[[ GIVEN RECORDS, beginning ]]

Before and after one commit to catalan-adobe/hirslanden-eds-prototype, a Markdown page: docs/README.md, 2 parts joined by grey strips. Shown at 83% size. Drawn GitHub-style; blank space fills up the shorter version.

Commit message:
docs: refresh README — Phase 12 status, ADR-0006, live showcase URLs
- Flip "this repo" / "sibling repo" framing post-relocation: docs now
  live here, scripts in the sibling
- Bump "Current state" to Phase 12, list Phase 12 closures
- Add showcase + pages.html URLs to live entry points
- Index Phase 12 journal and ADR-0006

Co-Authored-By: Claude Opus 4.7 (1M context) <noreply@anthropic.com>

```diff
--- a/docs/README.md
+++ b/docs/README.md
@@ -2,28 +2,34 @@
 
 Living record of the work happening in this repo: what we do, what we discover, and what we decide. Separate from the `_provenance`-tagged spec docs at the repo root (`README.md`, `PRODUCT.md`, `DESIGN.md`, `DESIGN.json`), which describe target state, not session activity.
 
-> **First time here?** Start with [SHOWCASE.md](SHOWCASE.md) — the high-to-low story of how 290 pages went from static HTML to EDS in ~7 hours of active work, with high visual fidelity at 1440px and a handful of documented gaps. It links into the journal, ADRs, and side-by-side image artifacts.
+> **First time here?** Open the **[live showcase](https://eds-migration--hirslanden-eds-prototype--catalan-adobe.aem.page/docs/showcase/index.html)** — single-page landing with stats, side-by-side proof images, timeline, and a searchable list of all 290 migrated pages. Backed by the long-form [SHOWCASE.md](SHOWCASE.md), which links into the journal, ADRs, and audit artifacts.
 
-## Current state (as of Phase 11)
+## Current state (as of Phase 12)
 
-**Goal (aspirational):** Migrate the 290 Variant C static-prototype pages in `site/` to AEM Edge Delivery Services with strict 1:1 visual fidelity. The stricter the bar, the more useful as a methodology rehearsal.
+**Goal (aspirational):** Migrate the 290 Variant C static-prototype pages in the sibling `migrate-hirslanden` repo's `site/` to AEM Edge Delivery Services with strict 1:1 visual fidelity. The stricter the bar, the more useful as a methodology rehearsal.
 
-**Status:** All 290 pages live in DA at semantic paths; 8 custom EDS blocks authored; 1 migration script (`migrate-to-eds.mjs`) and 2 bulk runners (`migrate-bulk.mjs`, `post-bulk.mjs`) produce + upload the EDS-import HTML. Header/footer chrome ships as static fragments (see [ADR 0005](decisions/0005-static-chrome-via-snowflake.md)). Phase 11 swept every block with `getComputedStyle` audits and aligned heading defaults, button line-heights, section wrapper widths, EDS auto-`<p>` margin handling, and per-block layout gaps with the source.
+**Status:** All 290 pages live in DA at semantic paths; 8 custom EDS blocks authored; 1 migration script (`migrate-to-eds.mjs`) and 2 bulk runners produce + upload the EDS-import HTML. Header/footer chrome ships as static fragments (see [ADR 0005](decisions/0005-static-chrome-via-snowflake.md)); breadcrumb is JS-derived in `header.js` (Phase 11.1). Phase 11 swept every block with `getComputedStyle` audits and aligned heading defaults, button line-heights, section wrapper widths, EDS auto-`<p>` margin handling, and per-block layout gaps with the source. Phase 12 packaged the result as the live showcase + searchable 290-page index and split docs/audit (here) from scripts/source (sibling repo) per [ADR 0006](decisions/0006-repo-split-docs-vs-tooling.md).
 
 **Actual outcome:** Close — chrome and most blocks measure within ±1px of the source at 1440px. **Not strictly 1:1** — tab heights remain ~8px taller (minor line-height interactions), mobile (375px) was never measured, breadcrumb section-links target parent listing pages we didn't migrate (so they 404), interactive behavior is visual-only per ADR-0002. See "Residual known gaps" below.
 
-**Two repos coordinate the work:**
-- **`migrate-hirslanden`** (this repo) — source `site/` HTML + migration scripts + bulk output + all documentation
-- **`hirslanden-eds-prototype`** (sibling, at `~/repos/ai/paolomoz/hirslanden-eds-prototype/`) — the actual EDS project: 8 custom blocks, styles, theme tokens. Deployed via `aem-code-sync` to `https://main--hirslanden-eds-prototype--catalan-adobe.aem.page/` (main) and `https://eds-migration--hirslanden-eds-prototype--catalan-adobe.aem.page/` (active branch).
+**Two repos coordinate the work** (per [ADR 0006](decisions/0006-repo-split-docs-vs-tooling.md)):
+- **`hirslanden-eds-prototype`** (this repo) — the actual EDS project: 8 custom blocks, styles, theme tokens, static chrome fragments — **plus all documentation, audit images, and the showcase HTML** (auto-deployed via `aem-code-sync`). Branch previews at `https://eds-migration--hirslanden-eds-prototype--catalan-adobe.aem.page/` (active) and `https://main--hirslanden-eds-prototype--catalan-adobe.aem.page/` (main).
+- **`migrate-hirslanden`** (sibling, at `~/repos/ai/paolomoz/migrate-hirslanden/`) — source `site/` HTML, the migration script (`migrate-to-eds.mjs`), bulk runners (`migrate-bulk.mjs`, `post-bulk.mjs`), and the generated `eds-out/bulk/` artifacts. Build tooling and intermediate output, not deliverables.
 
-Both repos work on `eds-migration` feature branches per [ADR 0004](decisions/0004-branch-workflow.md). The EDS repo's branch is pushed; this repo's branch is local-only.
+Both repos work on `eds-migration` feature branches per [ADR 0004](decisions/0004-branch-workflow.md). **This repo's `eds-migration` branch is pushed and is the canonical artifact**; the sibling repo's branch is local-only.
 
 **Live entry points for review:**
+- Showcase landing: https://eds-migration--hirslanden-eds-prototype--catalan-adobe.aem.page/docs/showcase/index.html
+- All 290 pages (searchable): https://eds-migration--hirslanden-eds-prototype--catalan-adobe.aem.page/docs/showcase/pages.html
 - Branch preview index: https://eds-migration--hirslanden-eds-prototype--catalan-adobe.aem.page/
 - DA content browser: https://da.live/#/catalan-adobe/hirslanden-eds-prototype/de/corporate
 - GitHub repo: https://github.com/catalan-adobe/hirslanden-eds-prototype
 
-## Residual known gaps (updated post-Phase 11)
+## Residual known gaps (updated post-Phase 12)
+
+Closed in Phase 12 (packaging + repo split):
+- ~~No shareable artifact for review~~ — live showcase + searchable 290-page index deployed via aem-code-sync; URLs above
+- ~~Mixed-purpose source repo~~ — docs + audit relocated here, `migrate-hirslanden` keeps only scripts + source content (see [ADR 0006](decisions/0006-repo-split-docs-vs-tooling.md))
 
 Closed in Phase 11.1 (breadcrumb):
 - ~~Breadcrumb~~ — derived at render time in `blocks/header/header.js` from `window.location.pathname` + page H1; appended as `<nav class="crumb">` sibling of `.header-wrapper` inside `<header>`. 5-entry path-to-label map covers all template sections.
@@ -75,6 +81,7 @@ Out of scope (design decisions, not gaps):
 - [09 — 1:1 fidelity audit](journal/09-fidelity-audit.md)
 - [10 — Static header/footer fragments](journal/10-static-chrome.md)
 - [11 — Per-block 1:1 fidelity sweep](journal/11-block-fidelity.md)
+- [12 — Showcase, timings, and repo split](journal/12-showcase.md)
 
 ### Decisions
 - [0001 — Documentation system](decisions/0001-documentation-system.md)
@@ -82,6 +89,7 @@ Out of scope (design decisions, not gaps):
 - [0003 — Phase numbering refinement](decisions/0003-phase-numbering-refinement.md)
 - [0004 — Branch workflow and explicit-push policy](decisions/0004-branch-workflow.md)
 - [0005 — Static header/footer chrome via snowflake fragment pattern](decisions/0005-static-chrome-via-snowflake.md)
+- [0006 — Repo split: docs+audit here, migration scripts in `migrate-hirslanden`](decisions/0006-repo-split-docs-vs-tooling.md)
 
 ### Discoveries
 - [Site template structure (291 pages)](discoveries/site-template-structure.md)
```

[[ GIVEN RECORDS, end ]]

PROBLEM —
Copy out the entries from the material above, matching each one exactly.

ANSWER TO THIS PROBLEM —
Before and after one commit to catalan-adobe/hirslanden-eds-prototype, a Markdown page: docs/README.md, 2 parts joined by grey strips. Shown at 83% size. Drawn GitHub-style; blank space fills up the shorter version.

Commit message:
docs: refresh README — Phase 12 status, ADR-0006, live showcase URLs
- Flip "this repo" / "sibling repo" framing post-relocation: docs now
  live here, scripts in the sibling
- Bump "Current state" to Phase 12, list Phase 12 closures
- Add showcase + pages.html URLs to live entry points
- Index Phase 12 journal and ADR-0006

Co-Authored-By: Claude Opus 4.7 (1M context) <noreply@anthropic.com>

```diff
--- a/docs/README.md
+++ b/docs/README.md
@@ -2,28 +2,34 @@
 
 Living record of the work happening in this repo: what we do, what we discover, and what we decide. Separate from the `_provenance`-tagged spec docs at the repo root (`README.md`, `PRODUCT.md`, `DESIGN.md`, `DESIGN.json`), which describe target state, not session activity.
 
-> **First time here?** Start with [SHOWCASE.md](SHOWCASE.md) — the high-to-low story of how 290 pages went from static HTML to EDS in ~7 hours of active work, with high visual fidelity at 1440px and a handful of documented gaps. It links into the journal, ADRs, and side-by-side image artifacts.
+> **First time here?** Open the **[live showcase](https://eds-migration--hirslanden-eds-prototype--catalan-adobe.aem.page/docs/showcase/index.html)** — single-page landing with stats, side-by-side proof images, timeline, and a searchable list of all 290 migrated pages. Backed by the long-form [SHOWCASE.md](SHOWCASE.md), which links into the journal, ADRs, and audit artifacts.
 
-## Current state (as of Phase 11)
+## Current state (as of Phase 12)
 
-**Goal (aspirational):** Migrate the 290 Variant C static-prototype pages in `site/` to AEM Edge Delivery Services with strict 1:1 visual fidelity. The stricter the bar, the more useful as a methodology rehearsal.
+**Goal (aspirational):** Migrate the 290 Variant C static-prototype pages in the sibling `migrate-hirslanden` repo's `site/` to AEM Edge Delivery Services with strict 1:1 visual fidelity. The stricter the bar, the more useful as a methodology rehearsal.
 
-**Status:** All 290 pages live in DA at semantic paths; 8 custom EDS blocks authored; 1 migration script (`migrate-to-eds.mjs`) and 2 bulk runners (`migrate-bulk.mjs`, `post-bulk.mjs`) produce + upload the EDS-import HTML. Header/footer chrome ships as static fragments (see [ADR 0005](decisions/0005-static-chrome-via-snowflake.md)). Phase 11 swept every block with `getComputedStyle` audits and aligned heading defaults, button line-heights, section wrapper widths, EDS auto-`<p>` margin handling, and per-block layout gaps with the source.
+**Status:** All 290 pages live in DA at semantic paths; 8 custom EDS blocks authored; 1 migration script (`migrate-to-eds.mjs`) and 2 bulk runners produce + upload the EDS-import HTML. Header/footer chrome ships as static fragments (see [ADR 0005](decisions/0005-static-chrome-via-snowflake.md)); breadcrumb is JS-derived in `header.js` (Phase 11.1). Phase 11 swept every block with `getComputedStyle` audits and aligned heading defaults, button line-heights, section wrapper widths, EDS auto-`<p>` margin handling, and per-block layout gaps with the source. Phase 12 packaged the result as the live showcase + searchable 290-page index and split docs/audit (here) from scripts/source (sibling repo) per [ADR 0006](decisions/0006-repo-split-docs-vs-tooling.md).
 
 **Actual outcome:** Close — chrome and most blocks measure within ±1px of the source at 1440px. **Not strictly 1:1** — tab heights remain ~8px taller (minor line-height interactions), mobile (375px) was never measured, breadcrumb section-links target parent listing pages we didn't migrate (so they 404), interactive behavior is visual-only per ADR-0002. See "Residual known gaps" below.
 
-**Two repos coordinate the work:**
-- **`migrate-hirslanden`** (this repo) — source `site/` HTML + migration scripts + bulk output + all documentation
-- **`hirslanden-eds-prototype`** (sibling, at `~/repos/ai/paolomoz/hirslanden-eds-prototype/`) — the actual EDS project: 8 custom blocks, styles, theme tokens. Deployed via `aem-code-sync` to `https://main--hirslanden-eds-prototype--catalan-adobe.aem.page/` (main) and `https://eds-migration--hirslanden-eds-prototype--catalan-adobe.aem.page/` (active branch).
+**Two repos coordinate the work** (per [ADR 0006](decisions/0006-repo-split-docs-vs-tooling.md)):
+- **`hirslanden-eds-prototype`** (this repo) — the actual EDS project: 8 custom blocks, styles, theme tokens, static chrome fragments — **plus all documentation, audit images, and the showcase HTML** (auto-deployed via `aem-code-sync`). Branch previews at `https://eds-migration--hirslanden-eds-prototype--catalan-adobe.aem.page/` (active) and `https://main--hirslanden-eds-prototype--catalan-adobe.aem.page/` (main).
+- **`migrate-hirslanden`** (sibling, at `~/repos/ai/paolomoz/migrate-hirslanden/`) — source `site/` HTML, the migration script (`migrate-to-eds.mjs`), bulk runners (`migrate-bulk.mjs`, `post-bulk.mjs`), and the generated `eds-out/bulk/` artifacts. Build tooling and intermediate output, not deliverables.
 
-Both repos work on `eds-migration` feature branches per [ADR 0004](decisions/0004-branch-workflow.md). The EDS repo's branch is pushed; this repo's branch is local-only.
+Both repos work on `eds-migration` feature branches per [ADR 0004](decisions/0004-branch-workflow.md). **This repo's `eds-migration` branch is pushed and is the canonical artifact**; the sibling repo's branch is local-only.
 
 **Live entry points for review:**
+- Showcase landing: https://eds-migration--hirslanden-eds-prototype--catalan-adobe.aem.page/docs/showcase/index.html
+- All 290 pages (searchable): https://eds-migration--hirslanden-eds-prototype--catalan-adobe.aem.page/docs/showcase/pages.html
 - Branch preview index: https://eds-migration--hirslanden-eds-prototype--catalan-adobe.aem.page/
 - DA content browser: https://da.live/#/catalan-adobe/hirslanden-eds-prototype/de/corporate
 - GitHub repo: https://github.com/catalan-adobe/hirslanden-eds-prototype
 
-## Residual known gaps (updated post-Phase 11)
+## Residual known gaps (updated post-Phase 12)
+
+Closed in Phase 12 (packaging + repo split):
+- ~~No shareable artifact for review~~ — live showcase + searchable 290-page index deployed via aem-code-sync; URLs above
+- ~~Mixed-purpose source repo~~ — docs + audit relocated here, `migrate-hirslanden` keeps only scripts + source content (see [ADR 0006](decisions/0006-repo-split-docs-vs-tooling.md))
 
 Closed in Phase 11.1 (breadcrumb):
 - ~~Breadcrumb~~ — derived at render time in `blocks/header/header.js` from `window.location.pathname` + page H1; appended as `<nav class="crumb">` sibling of `.header-wrapper` inside `<header>`. 5-entry path-to-label map covers all template sections.
@@ -75,6 +81,7 @@ Out of scope (design decisions, not gaps):
 - [09 — 1:1 fidelity audit](journal/09-fidelity-audit.md)
 - [10 — Static header/footer fragments](journal/10-static-chrome.md)
 - [11 — Per-block 1:1 fidelity sweep](journal/11-block-fidelity.md)
+- [12 — Showcase, timings, and repo split](journal/12-showcase.md)
 
 ### Decisions
 - [0001 — Documentation system](decisions/0001-documentation-system.md)
@@ -82,6 +89,7 @@ Out of scope (design decisions, not gaps):
 - [0003 — Phase numbering refinement](decisions/0003-phase-numbering-refinement.md)
 - [0004 — Branch workflow and explicit-push policy](decisions/0004-branch-workflow.md)
 - [0005 — Static header/footer chrome via snowflake fragment pattern](decisions/0005-static-chrome-via-snowflake.md)
+- [0006 — Repo split: docs+audit here, migration scripts in `migrate-hirslanden`](decisions/0006-repo-split-docs-vs-tooling.md)
 
 ### Discoveries
 - [Site template structure (291 pages)](discoveries/site-template-structure.md)
```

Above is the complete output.